Baby Reindeer has drawn many comparisons to I May Destroy You as another wholly candid television depiction of sexual assault and abuse, one that doesn’t pull punches or sanitize the effects these atrocities have on survivors. Gadd has shown tremendous skill and bravery in telling a story that often goes unspoken on public platforms. His show also becomes the pinnacle of what true crime can accomplish when it reaches its fullest potential: raising public awareness about predatory behaviors and offering an empathetic life line to survivors who can see that what happened to them isn’t because they’re a bad or broken person.

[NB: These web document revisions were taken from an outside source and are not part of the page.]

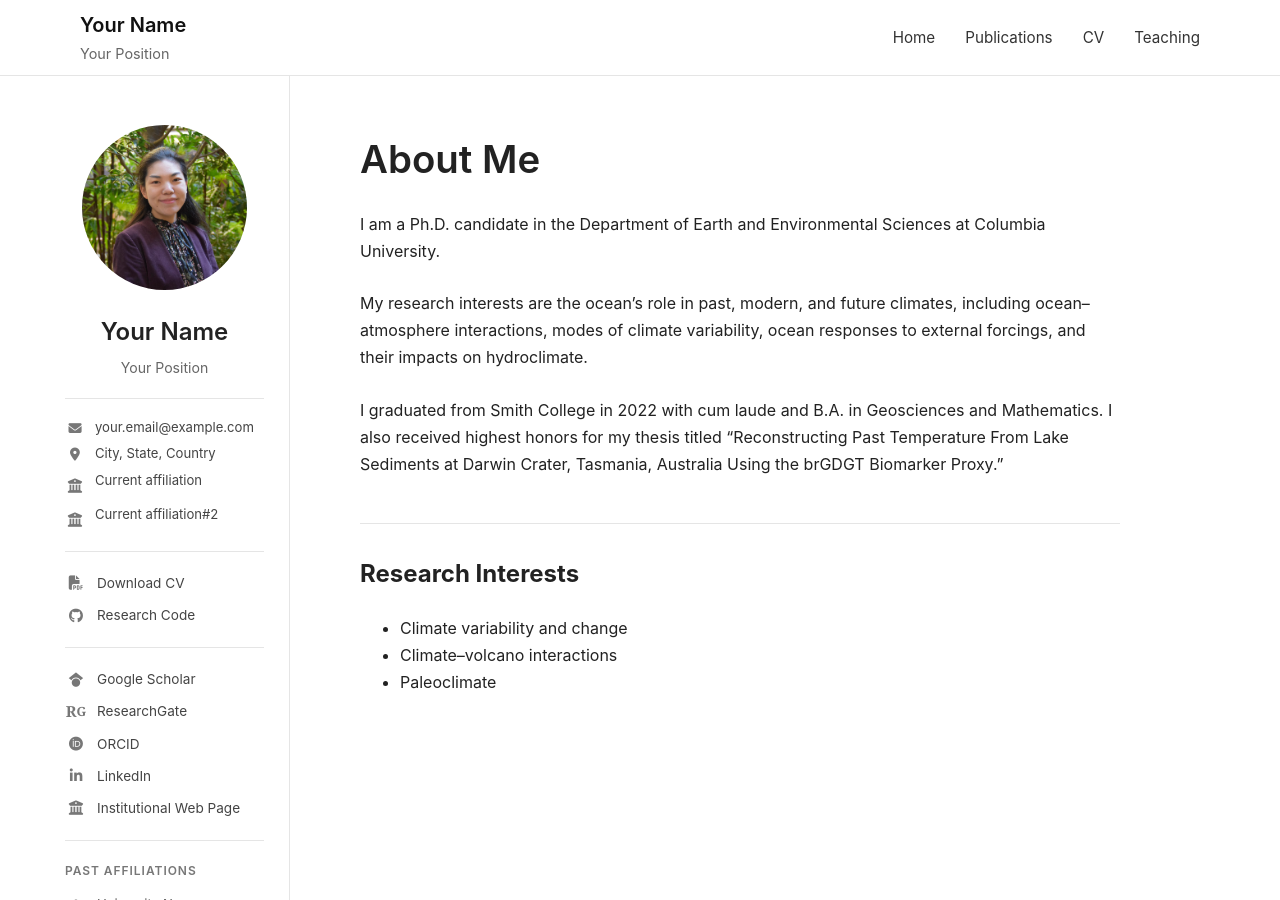
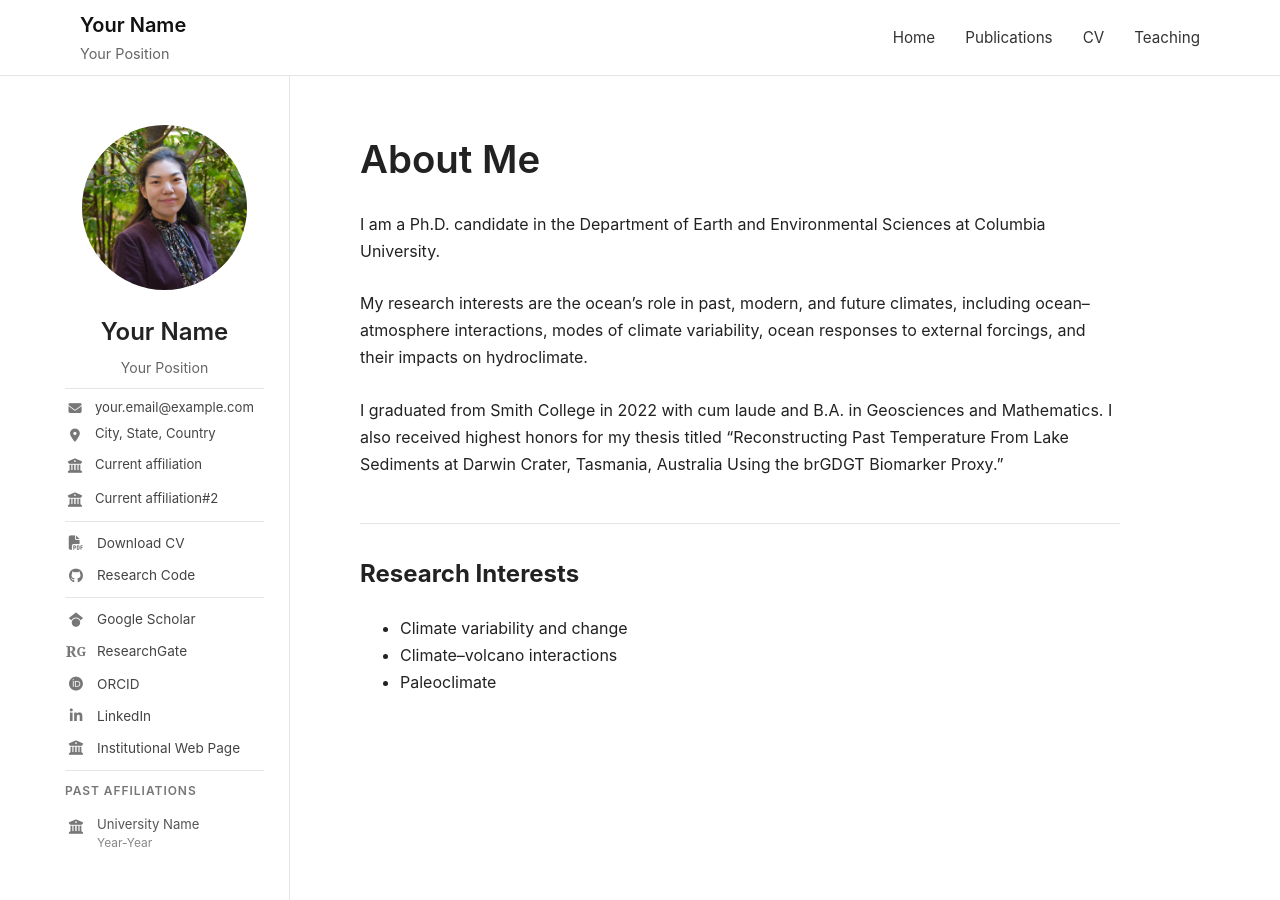
Before and after one commit to isugiura/isugiura.github.io, a Jekyll site: the page built from index.md, in a window 1280 px wide and 900 px high. Built offline with Jekyll 4.4.1, drawn with Linux system fonts in a browser that asks for light colours.

Commit message:
Update style.scss

```diff
--- a/assets/css/style.scss
+++ b/assets/css/style.scss
@@ -167,7 +167,7 @@ body {
 
   background: #e5e5e5;
 
-  margin: 20px 0;
+  margin: 10px 0;
 }
 
 
@@ -187,7 +187,7 @@ body {
 .contact-info a,
 .contact-info div {
   display: flex;
-  align-items: flex-start;
+  align-items: center;
 
   gap: 10px;
 
```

Labeling the miniseries as Netflix’s latest true-crime offering is easy to do, but it’s a disservice for a show that rises above the typical true-crime formula and tells a story mired in the complexities and contradictions of actual human responses to trauma. If the point of storytelling is to introduce scenarios and points-of-view that the average person has never experienced, to open up minds and engender empathy, then messy stories like this need to be told. As unique and excellent crime shows become few and far between in the streaming landscape, Baby Reindeer serves as an example of true crime we need.

Contributing Culture Editor

Quinci is a Contributing Culture Editor who writes pieces and helps to strategize editorial content across TV, movies, music, theater, and pop culture. She contributes interviews with talent, as well as SEO content, features, and trend stories. She fell in love with storytelling at a young age, and eventually discovered her love for cultural criticism and amplifying awareness for underrepresented storytellers across the arts. She previously served as a weekend editor for Harper’s Bazaar, where she covered breaking news and live events for the brand’s website, and helped run the brand’s social media platforms, including Instagram, Facebook, and Twitter. Her freelance writing has also appeared in outlets including HuffPost, The A.V. Club, Elle, Vulture, Salon, Teen Vogue, and others. Quinci earned her degree in English and Psychology from The University of New Mexico. She was a 2021 Eugene O’Neill Critics Institute fellow, and she is a member of the Television Critics Association. She is currently based in her hometown of Los Angeles. When she isn't writing or checking Twitter way too often, you can find her studying Korean while watching the latest K-drama, recommending her favorite shows and films to family and friends, or giving a concert performance while sitting in L.A. traffic.